▶ Requirement
Copy every line of the following data that includes the string "file".

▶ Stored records
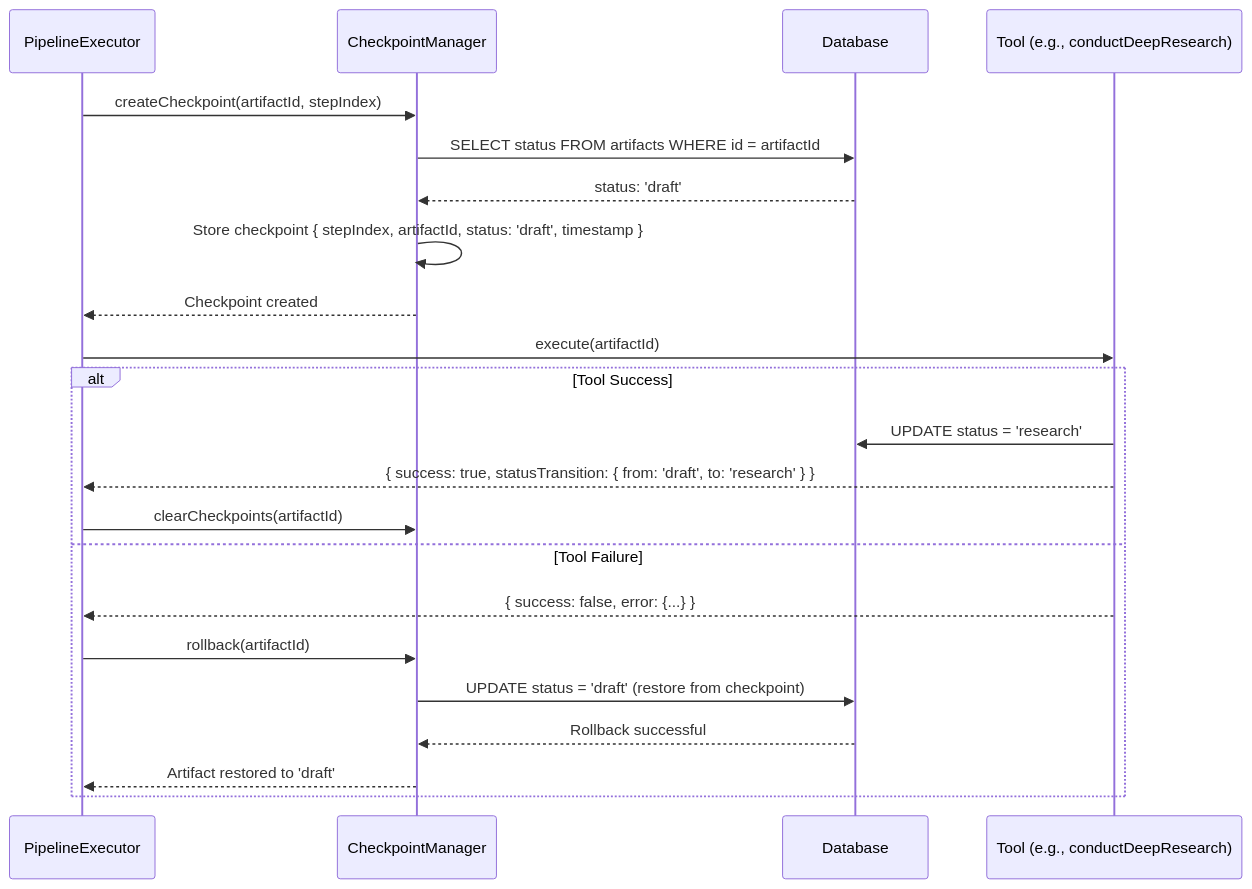
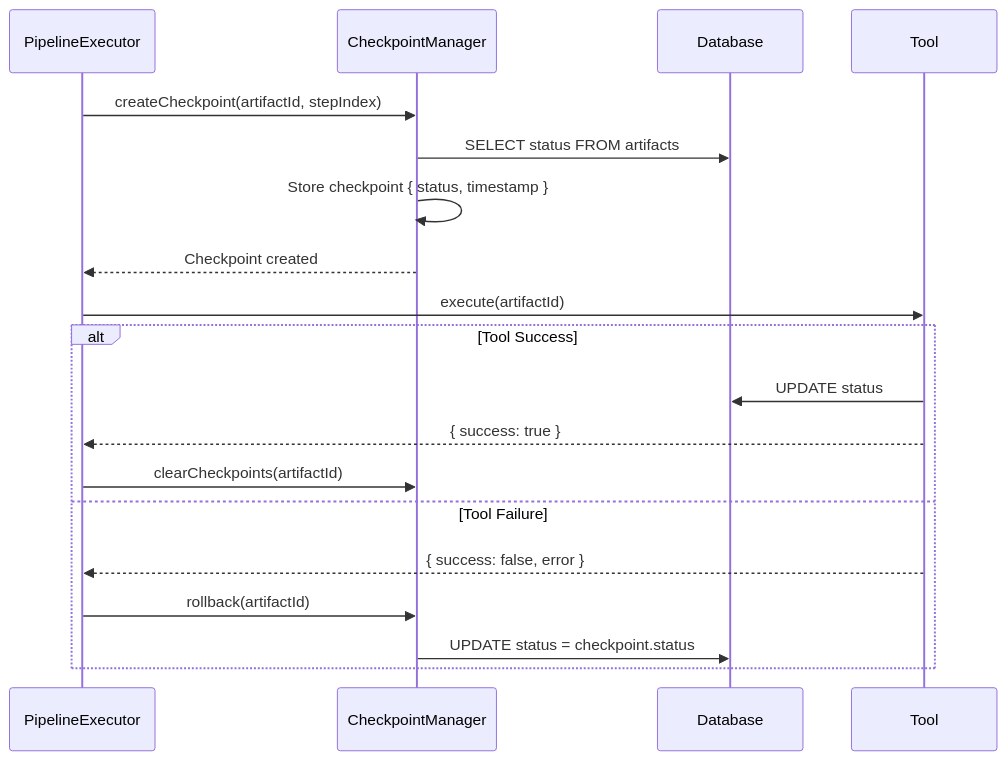
One commit to kobiagi-builder/nextup changed the fourth of 5 diagrams in docs/ai-agents-and-prompts/pipeline-execution-flow.md. Above: the diagram before and after it, drawn with Mermaid. The commit also changed other lines of this file and 256 other files, not shown here.

````diff
--- a/docs/ai-agents-and-prompts/pipeline-execution-flow.md
+++ b/docs/ai-agents-and-prompts/pipeline-execution-flow.md
@@ -279,27 +541,24 @@
 ```mermaid
 sequenceDiagram
     participant PE as PipelineExecutor
     participant CM as CheckpointManager
     participant DB as Database
-    participant Tool as Tool (e.g., conductDeepResearch)
+    participant Tool as Tool
 
     PE->>CM: createCheckpoint(artifactId, stepIndex)
-    CM->>DB: SELECT status FROM artifacts WHERE id = artifactId
-    DB-->>CM: status: 'draft'
-    CM->>CM: Store checkpoint { stepIndex, artifactId, status: 'draft', timestamp }
+    CM->>DB: SELECT status FROM artifacts
+    CM->>CM: Store checkpoint { status, timestamp }
     CM-->>PE: Checkpoint created
 
     PE->>Tool: execute(artifactId)
 
     alt Tool Success
-        Tool->>DB: UPDATE status = 'research'
-        Tool-->>PE: { success: true, statusTransition: { from: 'draft', to: 'research' } }
+        Tool->>DB: UPDATE status
+        Tool-->>PE: { success: true }
         PE->>CM: clearCheckpoints(artifactId)
     else Tool Failure
-        Tool-->>PE: { success: false, error: {...} }
+        Tool-->>PE: { success: false, error }
         PE->>CM: rollback(artifactId)
-        CM->>DB: UPDATE status = 'draft' (restore from checkpoint)
-        DB-->>CM: Rollback successful
-        CM-->>PE: Artifact restored to 'draft'
+        CM->>DB: UPDATE status = checkpoint.status
     end
 ```
````
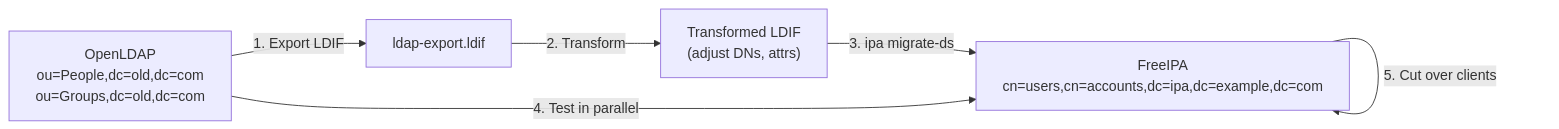
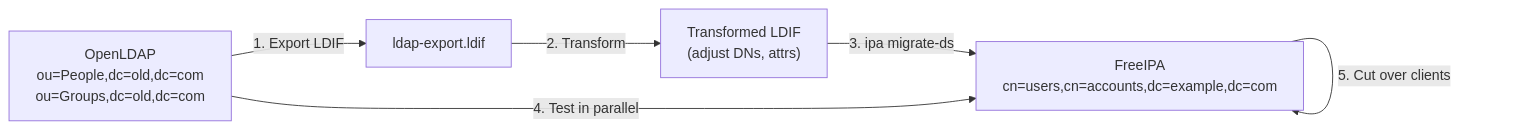
Before and after one commit to UncleJS/course_FreeIPA: the fifth of 8 diagrams in 15_upgrade_migration.md, drawn with Mermaid. The commit also changed other lines of this file and 24 other files, not shown here.

````diff
--- a/15_upgrade_migration.md
+++ b/15_upgrade_migration.md
@@ -462,11 +469,11 @@
 ```mermaid
 flowchart LR
     OLDLDAP["OpenLDAP<br/>ou=People,dc=old,dc=com<br/>ou=Groups,dc=old,dc=com"]
-    IPA["FreeIPA<br/>cn=users,cn=accounts,dc=ipa,dc=example,dc=com"]
+    IPA["FreeIPA<br/>cn=users,cn=accounts,dc=example,dc=com"]
 
     OLDLDAP -->|"1. Export LDIF"| LDIF["ldap-export.ldif"]
     LDIF -->|"2. Transform"| TRANSFORMED["Transformed LDIF<br/>(adjust DNs, attrs)"]
     TRANSFORMED -->|"3. ipa migrate-ds"| IPA
     OLDLDAP -->|"4. Test in parallel"| IPA
     IPA -->|"5. Cut over clients"| IPA
 ```
````
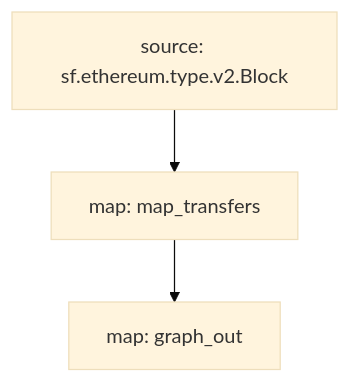
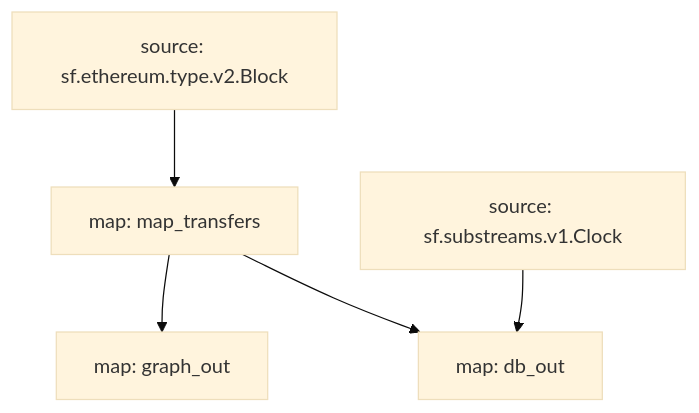
One commit to pinax-network/substreams-erc20-transfers changed the diagram in README.md. Above: the diagram before and after it, drawn with Mermaid (base theme). The commit also changed other lines of this file and 1 other file, not shown here.

````diff
--- a/README.md
+++ b/README.md
@@ -33,8 +33,11 @@
 ```mermaid
 graph TD;
   map_transfers[map: map_transfers];
   sf.ethereum.type.v2.Block[source: sf.ethereum.type.v2.Block] --> map_transfers;
   graph_out[map: graph_out];
   map_transfers --> graph_out;
+  db_out[map: db_out];
+  sf.substreams.v1.Clock[source: sf.substreams.v1.Clock] --> db_out;
+  map_transfers --> db_out;
 
 ```
````
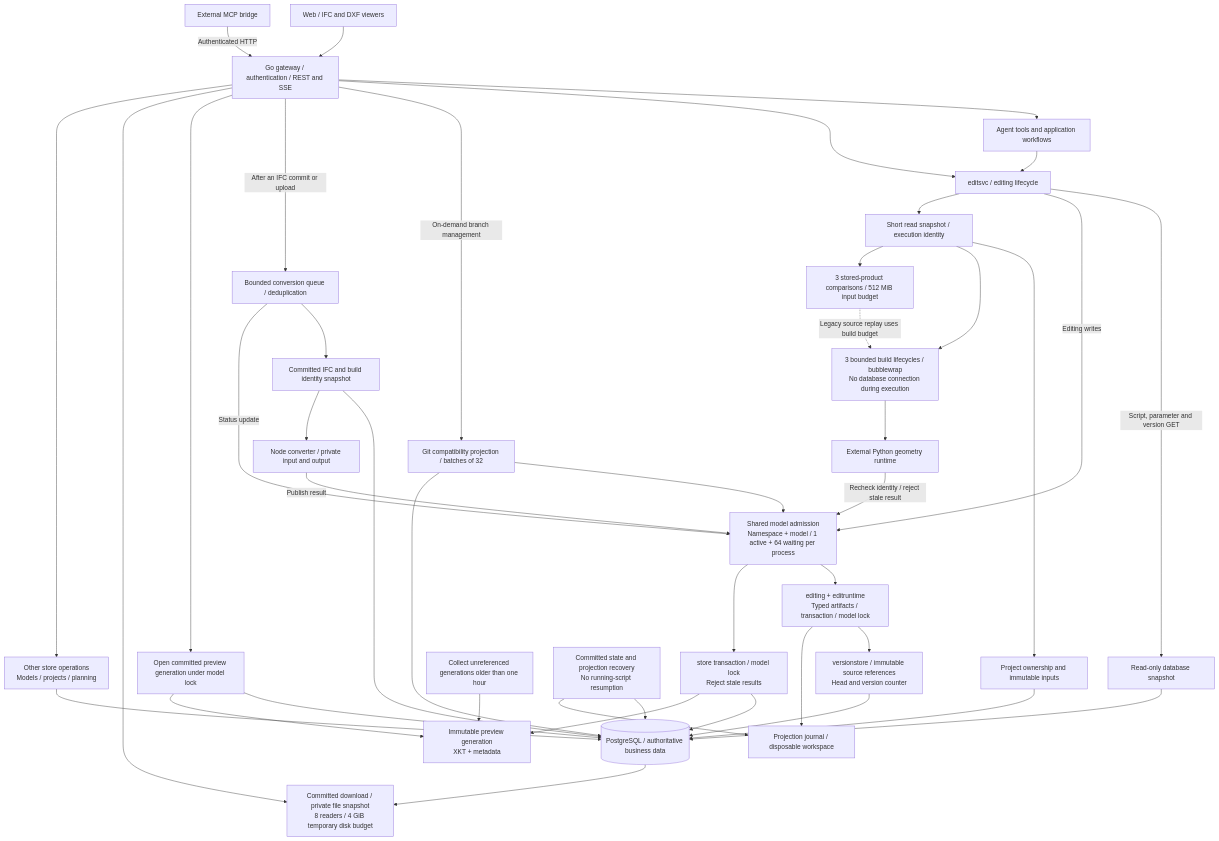
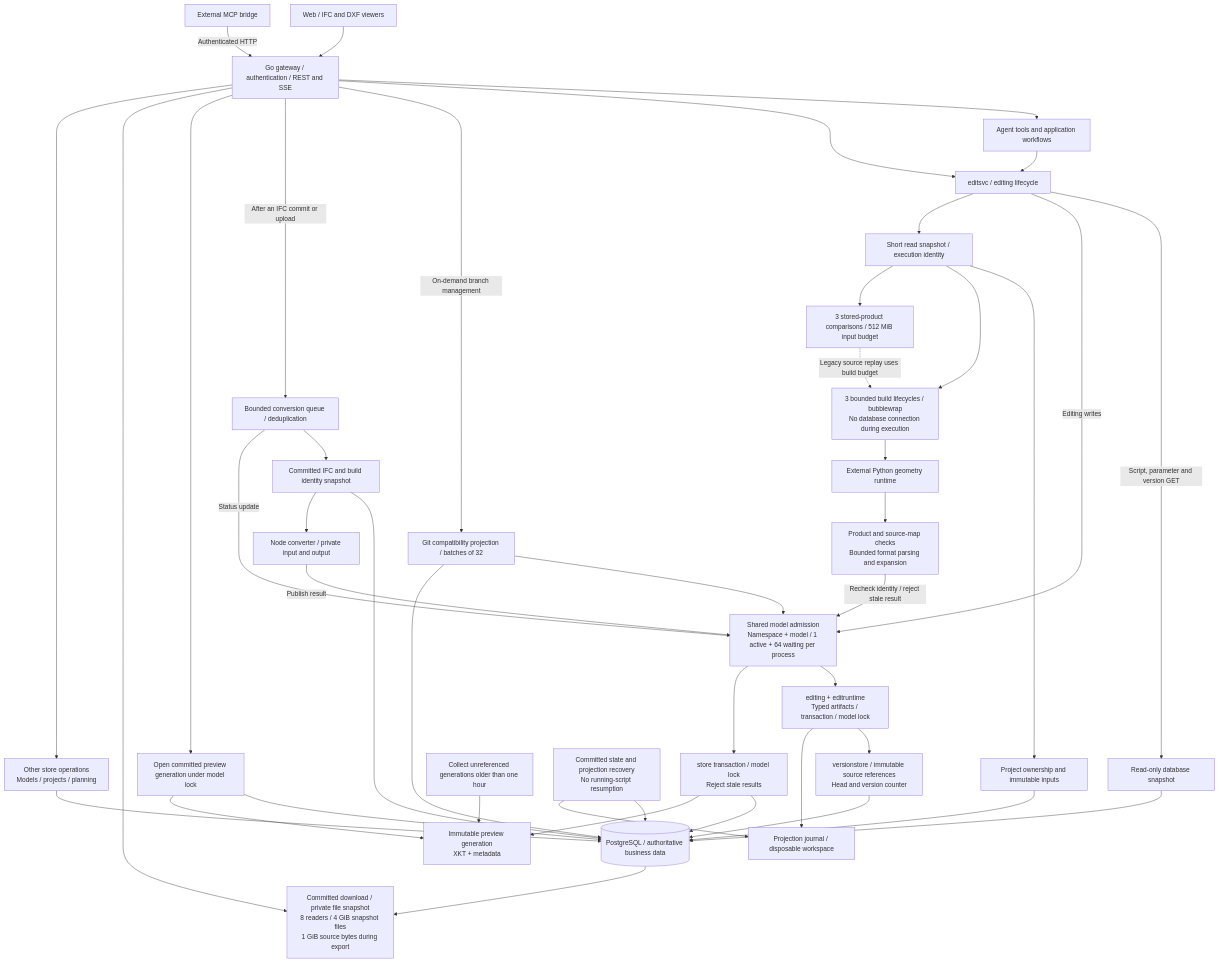
One commit to 0702hjj/SourceAEC changed the first of 2 diagrams in README.md. Above: the diagram before and after it, drawn with Mermaid. The commit also changed other lines of this file and 17 other files, not shown here.

````diff
--- a/README.md
+++ b/README.md
@@ -28,45 +28,46 @@
 ```mermaid
 flowchart TB
     WEB[Web / IFC and DXF viewers] --> API[Go gateway / authentication / REST and SSE]
     MCP[External MCP bridge] -->|Authenticated HTTP| API
     API --> AGENT[Agent tools and application workflows]
     API --> EDIT[editsvc / editing lifecycle]
     AGENT --> EDIT
     EDIT -->|Script, parameter and version GET| READ[Read-only database snapshot]
     READ --> PG[(PostgreSQL / authoritative business data)]
     EDIT -->|Editing writes| GATE[Shared model admission<br/>Namespace + model / 1 active + 64 waiting per process]
     GATE --> WRITE[editing + editruntime<br/>Typed artifacts / transaction / model lock]
     WRITE --> VERSION[versionstore / immutable source references<br/>Head and version counter]
     VERSION --> PG
     API -->|On-demand branch management| GIT[Git compatibility projection / batches of 32]
     GIT --> GATE
     GIT --> PG
     EDIT --> PREP[Short read snapshot / execution identity]
     PREP --> INPUT[Project ownership and immutable inputs]
     INPUT --> PG
     PREP --> SANDBOX[3 bounded build lifecycles / bubblewrap<br/>No database connection during execution]
     PREP --> COMPARE[3 stored-product comparisons / 512 MiB input budget]
     COMPARE -.->|Legacy source replay uses build budget| SANDBOX
     SANDBOX --> PY[External Python geometry runtime]
-    PY -->|Recheck identity / reject stale result| GATE
+    PY --> INSPECT[Product and source-map checks<br/>Bounded format parsing and expansion]
+    INSPECT -->|Recheck identity / reject stale result| GATE
     WRITE --> JOURNAL[Projection journal / disposable workspace]
     API -->|After an IFC commit or upload| QUEUE[Bounded conversion queue / deduplication]
     QUEUE --> SOURCE[Committed IFC and build identity snapshot]
     SOURCE --> PG
     SOURCE --> NODE[Node converter / private input and output]
     NODE -->|Publish result| GATE
     QUEUE -->|Status update| GATE
     GATE --> DERIVED[store transaction / model lock<br/>Reject stale results]
     DERIVED --> PG
     DERIVED --> CACHE[Immutable preview generation<br/>XKT + metadata]
     API --> VIEW[Open committed preview generation under model lock]
     VIEW --> PG
     VIEW --> CACHE
-    API --> DOWNLOAD[Committed download / private file snapshot<br/>8 readers / 4 GiB temporary disk budget]
+    API --> DOWNLOAD[Committed download / private file snapshot<br/>8 readers / 4 GiB snapshot files<br/>1 GiB source bytes during export]
     PG --> DOWNLOAD
     GC[Collect unreferenced generations older than one hour] --> CACHE
     RECOVER[Committed state and projection recovery<br/>No running-script resumption] --> PG
     RECOVER --> JOURNAL
     API --> OTHER[Other store operations<br/>Models / projects / planning]
     OTHER --> PG
 ```
````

▶ Task response
One commit to kobiagi-builder/nextup changed the fourth of 5 diagrams in docs/ai-agents-and-prompts/pipeline-execution-flow.md. Above: the diagram before and after it, drawn with Mermaid. The commit also changed other lines of this file and 256 other files, not shown here.
Before and after one commit to UncleJS/course_FreeIPA: the fifth of 8 diagrams in 15_upgrade_migration.md, drawn with Mermaid. The commit also changed other lines of this file and 24 other files, not shown here.
One commit to pinax-network/substreams-erc20-transfers changed the diagram in README.md. Above: the diagram before and after it, drawn with Mermaid (base theme). The commit also changed other lines of this file and 1 other file, not shown here.
One commit to 0702hjj/SourceAEC changed the first of 2 diagrams in README.md. Above: the diagram before and after it, drawn with Mermaid. The commit also changed other lines of this file and 17 other files, not shown here.
-    API --> DOWNLOAD[Committed download / private file snapshot<br/>8 readers / 4 GiB temporary disk budget]
+    API --> DOWNLOAD[Committed download / private file snapshot<br/>8 readers / 4 GiB snapshot files<br/>1 GiB source bytes during export]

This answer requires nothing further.